**EXTRACTED DATA:**

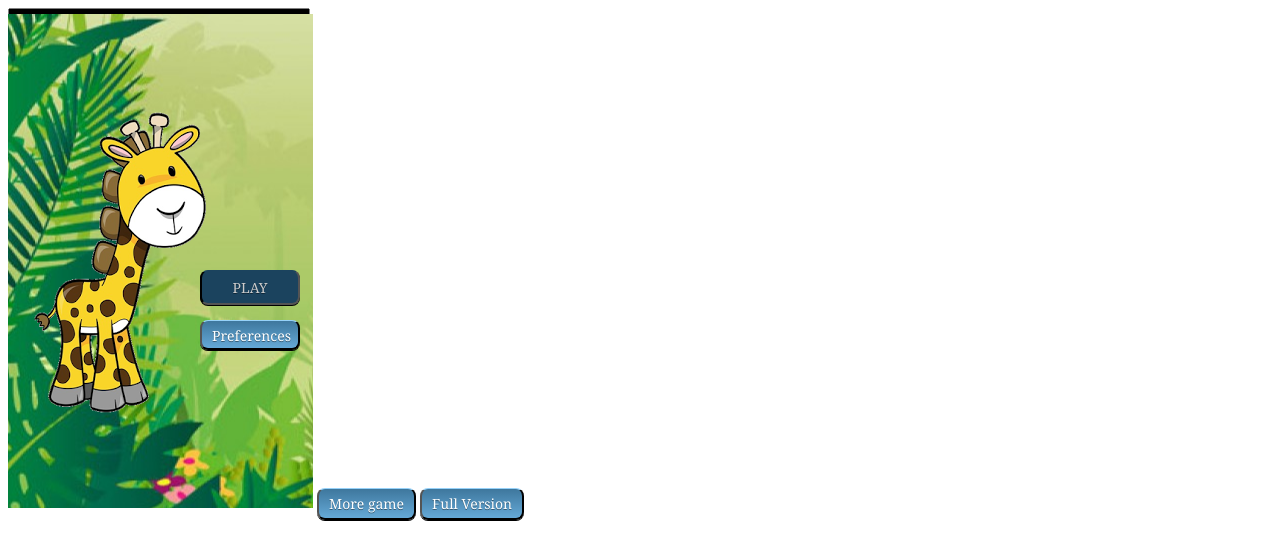
Repository: RathipriyaChandrasekaran/dotlite
Page: ConnectDots/homepage.html
The author's editor kept a copy of each file at every save. The page is drawn from the files as they stood at one save, then again after the next save.
The browser window is 1280 px wide. The pictures show the whole page.
The first visible `.button` is being pressed.

Above is the page before, as saved 2014-12-13 23:37:06.

After the next save:
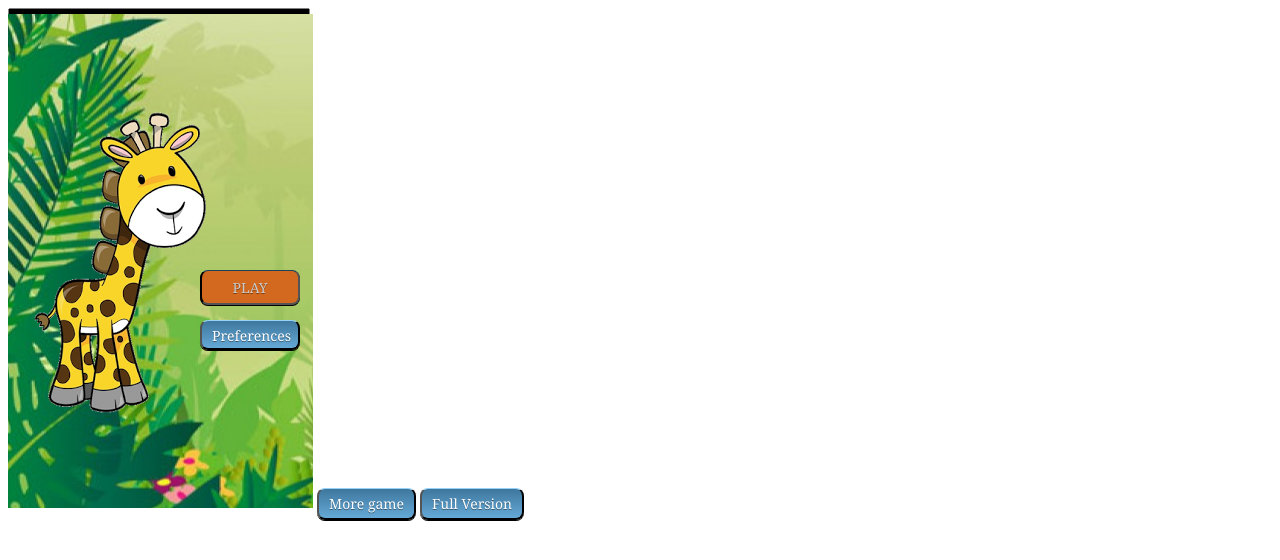
Saved 57 s later.
--- a/ConnectDots/css/appstyle.css
+++ b/ConnectDots/css/appstyle.css
@@ -48,7 +48,7 @@
    }
 .button:active {
    border-top-color: #1b435e;
-   background: #1b435e;
+   background: #D2691E;
    }
    .smallbutton {
    border-top: 1px solid #96d1f8;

**TASK TO CARRY OUT:**
Exactly the lines from the one with "The author's editor" to the last line of the listing are wanted, both ends included and pictures excluded.

**ANSWER FOR THE TASK:**
The author's editor kept a copy of each file at every save. The page is drawn from the files as they stood at one save, then again after the next save.
The browser window is 1280 px wide. The pictures show the whole page.
The first visible `.button` is being pressed.

Above is the page before, as saved 2014-12-13 23:37:06.

After the next save:
Saved 57 s later.
--- a/ConnectDots/css/appstyle.css
+++ b/ConnectDots/css/appstyle.css
@@ -48,7 +48,7 @@
    }
 .button:active {
    border-top-color: #1b435e;
-   background: #1b435e;
+   background: #D2691E;
    }
    .smallbutton {
    border-top: 1px solid #96d1f8;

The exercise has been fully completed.